It’s official. In the largest technology takeover in history, PC tech giant Dell will purchase cloud computing company EMC for $67 billion. Michael Dell is funding the deal with MSD Partners, Silver Lake and Temasek Holdings. He will become chairman and CEO of the combined company, which will be privately held. Joe Tucci is expected to step down as chief exec of EMC once the transaction closes between May and October of 2016. EMC presently owns 81 percent of virtualization software and services company VMware. Dell plans to pay $24.05 per share in cash, plus tracking stock in VMware. Continue reading Dell to Acquire EMC, Keep VMware as Publicly-Traded Company

With Elemental Buy, Amazon May Be Planning Pay TV Service

According to several sources, Amazon is reportedly looking into the logistics and costs of creating an online pay TV service by talking with multiple content owners about carrying their channels. These talks — with CBS and Comcast’s NBCUniversal — have been going on for several months, say the sources. Amazon already offers content via its Prime Instant Video streaming service, as well as producing its own TV content. A live service would put it in direct competition with other pay TV providers such as Comcast and AT&T. Continue reading With Elemental Buy, Amazon May Be Planning Pay TV Service

New Analytics Service from Amazon to Make Better Use of Data

Amazon is readying a new service, code-named Space Needle, designed to help businesses better analyze their growing collections of data. The service — which will compete with IBM, Microsoft, SAP, Tibco and others in the lucrative business intelligence space — could help the Amazon Web Services cloud-computing division secure more customers by housing more of their data. Amazon is in a strong position for an add-on service; clients such as Airbnb, Netflix, Nike and Pfizer already store their proprietary data on AWS. Continue reading New Analytics Service from Amazon to Make Better Use of Data

Amazon Pulls Rival Streaming Devices to Prevent “Confusion”

Amazon made a bold move yesterday by announcing that it plans to stop selling Google Chromecast and Apple TV streaming devices by the end of October. While the online retailer sells the competing Fire TV, it is expected to continue offering Roku and other streaming devices. According to Amazon, the move is designed to prevent “customer confusion” since the Google and Apple products do not stream Amazon’s video content, offered through its Prime membership. “It’s important that the streaming media players we sell interact well with Prime Video,” said a company spokesperson.
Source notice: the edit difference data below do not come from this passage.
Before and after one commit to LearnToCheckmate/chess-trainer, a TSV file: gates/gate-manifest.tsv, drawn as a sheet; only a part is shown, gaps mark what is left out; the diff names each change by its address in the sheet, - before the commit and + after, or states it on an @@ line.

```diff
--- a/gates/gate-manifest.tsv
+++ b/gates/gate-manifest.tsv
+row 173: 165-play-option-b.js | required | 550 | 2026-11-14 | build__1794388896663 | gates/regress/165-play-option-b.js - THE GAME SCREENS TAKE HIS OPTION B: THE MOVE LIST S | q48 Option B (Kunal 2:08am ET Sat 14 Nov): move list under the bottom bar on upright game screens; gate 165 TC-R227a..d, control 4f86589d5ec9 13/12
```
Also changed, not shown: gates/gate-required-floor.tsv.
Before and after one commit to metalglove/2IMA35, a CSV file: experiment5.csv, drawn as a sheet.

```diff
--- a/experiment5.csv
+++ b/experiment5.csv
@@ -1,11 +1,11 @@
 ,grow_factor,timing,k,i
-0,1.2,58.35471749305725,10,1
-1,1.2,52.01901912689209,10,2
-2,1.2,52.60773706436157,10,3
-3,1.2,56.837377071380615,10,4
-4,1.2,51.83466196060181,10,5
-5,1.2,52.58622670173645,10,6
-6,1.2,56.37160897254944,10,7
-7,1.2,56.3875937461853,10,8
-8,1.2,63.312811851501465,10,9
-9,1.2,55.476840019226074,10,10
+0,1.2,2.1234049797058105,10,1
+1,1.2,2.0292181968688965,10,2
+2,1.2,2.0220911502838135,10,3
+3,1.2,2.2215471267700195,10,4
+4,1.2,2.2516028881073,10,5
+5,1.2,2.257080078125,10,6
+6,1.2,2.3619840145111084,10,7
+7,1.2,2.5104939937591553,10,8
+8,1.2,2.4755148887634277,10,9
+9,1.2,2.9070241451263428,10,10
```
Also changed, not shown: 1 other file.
Continue reading Amazon Pulls Rival Streaming Devices to Prevent “Confusion”